Still, for all its misguided motives, biographical blanks, and last act idiocy (a barroom brawl? A Do the Right Thing inspired riot?) there is a natural curiosity that keeps Pride and Glory from completely dissolving into pointlessness. Norton gets us to care about Ray’s quest, and we tend to follow his investigation with a sense of mystery. Of course, we know all the angles and anticipate all the roadblocks, but O’Connor and his crew aren’t overly worried about predictability. In their mind, this material - no matter how familiar it ends up being - has its own inherent ability to grip the viewer. Unfortunately, a surplus of story and an innate inevitability makes this movie so stereotypical it sputters. Acting alone can’t save something we understand by rote.
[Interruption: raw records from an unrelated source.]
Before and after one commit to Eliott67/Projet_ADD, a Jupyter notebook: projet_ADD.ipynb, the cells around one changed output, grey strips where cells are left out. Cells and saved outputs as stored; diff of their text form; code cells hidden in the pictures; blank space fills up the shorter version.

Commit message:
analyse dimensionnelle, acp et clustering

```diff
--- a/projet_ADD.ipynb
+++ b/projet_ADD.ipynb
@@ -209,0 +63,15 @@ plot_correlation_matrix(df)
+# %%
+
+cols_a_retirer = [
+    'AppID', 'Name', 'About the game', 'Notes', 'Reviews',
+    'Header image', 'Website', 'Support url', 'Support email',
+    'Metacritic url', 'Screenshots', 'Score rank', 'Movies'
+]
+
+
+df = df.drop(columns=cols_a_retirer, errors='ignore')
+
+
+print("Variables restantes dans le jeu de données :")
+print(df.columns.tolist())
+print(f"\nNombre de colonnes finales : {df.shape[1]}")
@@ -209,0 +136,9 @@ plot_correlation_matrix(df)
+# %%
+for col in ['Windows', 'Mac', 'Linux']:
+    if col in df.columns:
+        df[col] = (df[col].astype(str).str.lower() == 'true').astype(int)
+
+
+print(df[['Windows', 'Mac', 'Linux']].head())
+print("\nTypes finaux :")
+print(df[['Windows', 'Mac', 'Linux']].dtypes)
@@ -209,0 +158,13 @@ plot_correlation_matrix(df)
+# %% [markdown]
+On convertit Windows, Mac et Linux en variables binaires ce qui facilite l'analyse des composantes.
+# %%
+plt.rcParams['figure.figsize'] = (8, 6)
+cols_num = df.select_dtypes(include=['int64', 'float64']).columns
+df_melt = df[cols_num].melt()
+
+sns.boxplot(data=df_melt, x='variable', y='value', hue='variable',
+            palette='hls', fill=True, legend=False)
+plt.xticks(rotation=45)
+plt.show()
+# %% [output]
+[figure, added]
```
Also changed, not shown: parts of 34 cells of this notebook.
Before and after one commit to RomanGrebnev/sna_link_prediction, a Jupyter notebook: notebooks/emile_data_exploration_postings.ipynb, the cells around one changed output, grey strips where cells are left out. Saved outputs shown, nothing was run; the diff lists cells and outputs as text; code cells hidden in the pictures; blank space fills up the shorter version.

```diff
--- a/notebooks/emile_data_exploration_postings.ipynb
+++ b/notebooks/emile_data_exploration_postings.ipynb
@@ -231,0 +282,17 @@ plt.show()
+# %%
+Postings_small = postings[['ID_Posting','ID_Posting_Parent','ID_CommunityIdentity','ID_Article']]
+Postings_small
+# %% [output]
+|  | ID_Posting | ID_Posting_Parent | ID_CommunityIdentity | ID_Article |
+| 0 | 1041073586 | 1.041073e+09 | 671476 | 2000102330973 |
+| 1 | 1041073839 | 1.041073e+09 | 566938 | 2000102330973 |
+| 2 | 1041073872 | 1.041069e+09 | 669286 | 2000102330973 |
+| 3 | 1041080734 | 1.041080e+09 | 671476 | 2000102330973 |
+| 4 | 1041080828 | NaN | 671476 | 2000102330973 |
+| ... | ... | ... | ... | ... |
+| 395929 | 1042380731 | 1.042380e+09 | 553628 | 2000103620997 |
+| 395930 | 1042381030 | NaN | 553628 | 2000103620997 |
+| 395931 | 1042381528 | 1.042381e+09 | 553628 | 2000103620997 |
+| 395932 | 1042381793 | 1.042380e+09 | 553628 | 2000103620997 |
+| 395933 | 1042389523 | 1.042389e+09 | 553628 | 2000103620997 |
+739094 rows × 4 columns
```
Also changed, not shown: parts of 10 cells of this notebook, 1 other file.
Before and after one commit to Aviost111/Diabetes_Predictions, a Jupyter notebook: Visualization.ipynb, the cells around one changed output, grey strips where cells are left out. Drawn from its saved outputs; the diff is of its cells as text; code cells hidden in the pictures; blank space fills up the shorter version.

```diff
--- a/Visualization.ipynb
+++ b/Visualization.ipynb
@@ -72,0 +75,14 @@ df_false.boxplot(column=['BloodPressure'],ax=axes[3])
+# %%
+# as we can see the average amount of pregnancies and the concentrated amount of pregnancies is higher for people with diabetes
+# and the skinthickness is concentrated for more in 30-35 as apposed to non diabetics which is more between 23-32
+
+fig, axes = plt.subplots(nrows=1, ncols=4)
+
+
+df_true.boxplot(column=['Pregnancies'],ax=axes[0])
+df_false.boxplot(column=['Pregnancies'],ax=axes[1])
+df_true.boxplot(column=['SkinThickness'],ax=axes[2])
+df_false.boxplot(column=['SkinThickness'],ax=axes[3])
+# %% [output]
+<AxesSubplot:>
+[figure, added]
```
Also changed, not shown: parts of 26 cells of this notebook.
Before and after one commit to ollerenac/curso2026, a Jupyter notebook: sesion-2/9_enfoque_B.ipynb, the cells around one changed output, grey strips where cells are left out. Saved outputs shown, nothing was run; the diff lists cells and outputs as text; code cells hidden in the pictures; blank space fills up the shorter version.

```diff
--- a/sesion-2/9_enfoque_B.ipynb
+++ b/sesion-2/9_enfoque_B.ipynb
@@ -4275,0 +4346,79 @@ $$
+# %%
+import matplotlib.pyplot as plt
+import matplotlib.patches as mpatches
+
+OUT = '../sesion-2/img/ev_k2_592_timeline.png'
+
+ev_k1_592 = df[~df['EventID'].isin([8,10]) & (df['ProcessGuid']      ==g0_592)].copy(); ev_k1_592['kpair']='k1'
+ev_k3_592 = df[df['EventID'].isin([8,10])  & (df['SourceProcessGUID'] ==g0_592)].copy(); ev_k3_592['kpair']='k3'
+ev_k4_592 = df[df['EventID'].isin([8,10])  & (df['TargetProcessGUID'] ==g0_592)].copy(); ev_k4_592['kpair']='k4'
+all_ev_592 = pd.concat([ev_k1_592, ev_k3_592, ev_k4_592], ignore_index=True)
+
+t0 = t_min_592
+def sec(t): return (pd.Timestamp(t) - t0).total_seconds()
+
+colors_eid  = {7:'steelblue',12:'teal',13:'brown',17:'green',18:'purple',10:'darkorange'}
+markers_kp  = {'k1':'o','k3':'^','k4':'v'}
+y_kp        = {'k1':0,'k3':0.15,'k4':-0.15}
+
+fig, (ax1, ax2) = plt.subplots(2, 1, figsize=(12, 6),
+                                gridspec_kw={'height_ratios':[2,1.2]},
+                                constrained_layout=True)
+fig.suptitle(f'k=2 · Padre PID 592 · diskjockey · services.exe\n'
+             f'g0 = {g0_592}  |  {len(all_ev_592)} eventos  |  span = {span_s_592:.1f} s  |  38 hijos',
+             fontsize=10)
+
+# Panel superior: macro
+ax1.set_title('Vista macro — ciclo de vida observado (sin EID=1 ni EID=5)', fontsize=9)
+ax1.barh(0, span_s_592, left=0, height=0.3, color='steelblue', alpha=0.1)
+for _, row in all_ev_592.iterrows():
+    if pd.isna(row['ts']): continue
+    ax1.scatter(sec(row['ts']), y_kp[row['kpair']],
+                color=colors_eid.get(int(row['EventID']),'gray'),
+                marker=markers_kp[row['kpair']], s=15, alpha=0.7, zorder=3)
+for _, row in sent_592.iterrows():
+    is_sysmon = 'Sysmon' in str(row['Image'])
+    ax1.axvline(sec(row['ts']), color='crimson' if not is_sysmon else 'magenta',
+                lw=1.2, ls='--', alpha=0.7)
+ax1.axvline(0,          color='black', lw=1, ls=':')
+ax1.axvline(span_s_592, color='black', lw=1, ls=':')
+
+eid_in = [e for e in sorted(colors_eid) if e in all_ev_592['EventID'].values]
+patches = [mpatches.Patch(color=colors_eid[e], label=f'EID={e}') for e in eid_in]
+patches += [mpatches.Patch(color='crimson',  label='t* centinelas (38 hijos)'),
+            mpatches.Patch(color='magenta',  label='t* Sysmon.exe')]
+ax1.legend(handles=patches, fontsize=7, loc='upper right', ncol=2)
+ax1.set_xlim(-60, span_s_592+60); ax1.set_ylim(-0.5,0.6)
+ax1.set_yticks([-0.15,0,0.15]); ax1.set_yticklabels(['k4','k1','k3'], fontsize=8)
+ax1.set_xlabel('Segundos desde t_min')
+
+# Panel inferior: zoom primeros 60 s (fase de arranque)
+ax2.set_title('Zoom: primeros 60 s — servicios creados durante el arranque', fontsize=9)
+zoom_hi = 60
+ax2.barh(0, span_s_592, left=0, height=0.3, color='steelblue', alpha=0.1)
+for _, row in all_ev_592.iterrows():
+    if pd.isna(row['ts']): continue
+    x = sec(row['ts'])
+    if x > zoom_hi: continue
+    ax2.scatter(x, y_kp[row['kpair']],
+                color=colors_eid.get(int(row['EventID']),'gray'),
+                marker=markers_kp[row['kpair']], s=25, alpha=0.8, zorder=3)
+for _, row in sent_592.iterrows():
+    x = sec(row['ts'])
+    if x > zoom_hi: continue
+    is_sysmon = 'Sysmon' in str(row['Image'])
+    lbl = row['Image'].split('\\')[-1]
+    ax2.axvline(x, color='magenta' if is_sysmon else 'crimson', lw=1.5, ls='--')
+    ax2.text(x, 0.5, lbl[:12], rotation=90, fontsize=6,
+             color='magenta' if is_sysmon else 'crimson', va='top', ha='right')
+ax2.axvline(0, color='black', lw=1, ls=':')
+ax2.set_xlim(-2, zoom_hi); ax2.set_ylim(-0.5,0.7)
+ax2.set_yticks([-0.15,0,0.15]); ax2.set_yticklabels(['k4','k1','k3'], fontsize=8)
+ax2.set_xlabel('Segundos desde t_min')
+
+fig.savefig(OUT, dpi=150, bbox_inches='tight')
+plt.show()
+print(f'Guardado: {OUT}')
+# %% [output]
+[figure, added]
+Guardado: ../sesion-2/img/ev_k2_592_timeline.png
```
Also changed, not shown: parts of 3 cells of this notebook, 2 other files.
Pride and Glory ends up being too similar to the sources it mimics to save itself.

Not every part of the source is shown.